During the holidays we all tend to over indulge and fall of the “health” wagon. How many times have you called yourself fat or gross, after eating a delicious meal during this period? This type of dialogue only leads to self-deprecation and self-loathing. One of the best strategies I have found, that keep me feeling good and allow me to enjoy all the holidays have to offer -guilt free, is by trying not to disrupt my normal routine. I encourage everyone to continue exercising, meditating, doing yoga/pilates, and to focus on eating mindfully.
Family stress is a reality during the holiday season. We all have that one uncle, parent or sibling, that no matter how much we try, always brings out the worst in us. I say stand back and try not add fuel to the fire. Take the time to be grateful instead.
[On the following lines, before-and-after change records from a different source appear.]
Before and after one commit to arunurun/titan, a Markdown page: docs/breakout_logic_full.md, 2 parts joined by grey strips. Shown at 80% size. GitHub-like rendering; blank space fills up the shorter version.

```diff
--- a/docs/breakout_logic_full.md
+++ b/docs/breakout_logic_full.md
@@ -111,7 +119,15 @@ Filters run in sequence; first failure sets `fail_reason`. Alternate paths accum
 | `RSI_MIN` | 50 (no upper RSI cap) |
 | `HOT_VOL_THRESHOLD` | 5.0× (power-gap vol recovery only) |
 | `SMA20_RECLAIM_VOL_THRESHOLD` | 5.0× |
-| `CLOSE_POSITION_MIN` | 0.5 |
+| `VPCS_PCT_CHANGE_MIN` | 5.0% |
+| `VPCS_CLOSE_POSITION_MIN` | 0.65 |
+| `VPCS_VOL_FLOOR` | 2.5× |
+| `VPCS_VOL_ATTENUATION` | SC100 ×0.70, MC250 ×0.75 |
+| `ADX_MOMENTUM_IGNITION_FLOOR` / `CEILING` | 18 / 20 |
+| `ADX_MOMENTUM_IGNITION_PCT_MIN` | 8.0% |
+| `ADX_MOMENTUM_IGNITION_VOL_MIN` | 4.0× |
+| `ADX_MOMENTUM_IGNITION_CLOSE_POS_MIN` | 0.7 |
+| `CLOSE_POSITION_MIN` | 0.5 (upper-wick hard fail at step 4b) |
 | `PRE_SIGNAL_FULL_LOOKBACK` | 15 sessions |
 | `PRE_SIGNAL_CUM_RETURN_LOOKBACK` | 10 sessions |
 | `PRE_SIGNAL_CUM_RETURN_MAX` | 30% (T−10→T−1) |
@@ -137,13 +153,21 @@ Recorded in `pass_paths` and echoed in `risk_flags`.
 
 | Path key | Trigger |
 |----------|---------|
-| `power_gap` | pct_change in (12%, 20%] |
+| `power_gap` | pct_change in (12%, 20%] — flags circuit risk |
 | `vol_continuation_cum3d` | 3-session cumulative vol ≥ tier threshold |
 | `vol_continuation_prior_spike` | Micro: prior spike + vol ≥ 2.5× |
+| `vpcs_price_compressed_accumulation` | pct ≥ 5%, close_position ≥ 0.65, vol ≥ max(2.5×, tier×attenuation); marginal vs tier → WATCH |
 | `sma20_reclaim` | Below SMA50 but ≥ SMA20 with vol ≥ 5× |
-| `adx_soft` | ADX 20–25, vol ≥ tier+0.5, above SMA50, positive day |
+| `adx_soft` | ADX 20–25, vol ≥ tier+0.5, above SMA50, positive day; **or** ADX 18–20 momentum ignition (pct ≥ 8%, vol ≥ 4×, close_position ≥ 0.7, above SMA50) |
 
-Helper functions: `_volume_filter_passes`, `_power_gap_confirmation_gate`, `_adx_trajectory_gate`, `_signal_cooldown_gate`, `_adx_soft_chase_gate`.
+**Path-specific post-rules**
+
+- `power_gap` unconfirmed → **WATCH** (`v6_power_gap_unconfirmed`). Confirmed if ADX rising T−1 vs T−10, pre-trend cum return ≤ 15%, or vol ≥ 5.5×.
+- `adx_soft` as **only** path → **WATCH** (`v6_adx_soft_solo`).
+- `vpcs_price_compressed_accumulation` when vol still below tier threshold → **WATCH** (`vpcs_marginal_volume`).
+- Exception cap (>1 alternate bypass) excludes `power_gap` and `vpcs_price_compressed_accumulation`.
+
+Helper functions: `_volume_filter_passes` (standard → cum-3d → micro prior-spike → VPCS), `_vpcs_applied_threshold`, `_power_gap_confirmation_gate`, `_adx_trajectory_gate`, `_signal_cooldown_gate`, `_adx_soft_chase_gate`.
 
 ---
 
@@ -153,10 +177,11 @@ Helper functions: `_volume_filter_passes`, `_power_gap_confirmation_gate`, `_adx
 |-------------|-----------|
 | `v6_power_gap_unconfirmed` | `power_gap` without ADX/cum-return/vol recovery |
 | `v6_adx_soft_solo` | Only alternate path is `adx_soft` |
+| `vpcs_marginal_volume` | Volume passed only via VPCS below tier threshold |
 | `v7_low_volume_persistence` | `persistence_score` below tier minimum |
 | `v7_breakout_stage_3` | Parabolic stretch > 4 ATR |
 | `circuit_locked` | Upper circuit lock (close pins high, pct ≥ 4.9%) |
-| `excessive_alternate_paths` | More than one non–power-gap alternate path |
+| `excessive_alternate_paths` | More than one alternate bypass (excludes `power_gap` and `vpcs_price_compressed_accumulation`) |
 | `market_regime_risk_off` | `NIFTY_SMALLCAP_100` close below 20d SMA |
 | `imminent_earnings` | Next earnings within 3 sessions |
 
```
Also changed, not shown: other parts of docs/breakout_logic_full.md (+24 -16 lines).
Research has shown that gratitude changes the molecular structure of the brain, keeps the gray matter functioning, and makes us healthier and happier. Focus on being more compassionate toward others, and understand most people are stressed during this time of year. As a result, you will feel more peaceful and less reactive, giving you time to enjoy the season with your loved ones.
The most important tool in meditation is breathing.
It is simple and the most effective strategy when you are feeling overwhelmed. Controlled breathing takes you out of the situation, and all the stress that comes along with it, and back into a moment where you can respond rather than react.
So when you find you’ve burnt the turkey, or your toddler has decided to eat the butter, or the cat has annihilated the Christmas Tree – Take a moment to just breathe. After all, these are the memories that stick with us forever.
If you are anything like me then you tend to think about 100 things at once. This is counterproductive. When you write down all the things that need to be done it puts things into perspective and makes your job a lot easier.
Writing a to-do list will help you to plan accordingly and helps you to remember what needs to be done and is a great way to organize what needs to be completed in time for Christmas. The rush of the holidays can often cause us to forget things, important things. I’ve also found a to-do list helps me to be a bit more realistic about my Christmas goals.
Over spending during the holidays is one of my biggest sources of stress. One of the first things on your to-do list should be making a Christmas budget.
Here are a few common expenses you might have
Some useful budget cut tips to keep you saving over the holiday season
I use to spend Christmas eve in a state of panic. I was constantly worrying whether or not the next day was going to go as planned. Did I have everything I needed to make this day special. The kids would usually drive me mad with their excitement and could never get to sleep. The night before Christmas was something I use to dread.
After trying out a few of the above strategies I’ve managed to get my stress and panic under control. Now my Christmas eve is spent relaxing with my family and pets. Below are a few tips and tricks to help everyone relax and enjoy the evening.
Hopefully this article will help you to have a relaxed and stress free Christmas. Let us know if you have any other tips and tricks for this time of year.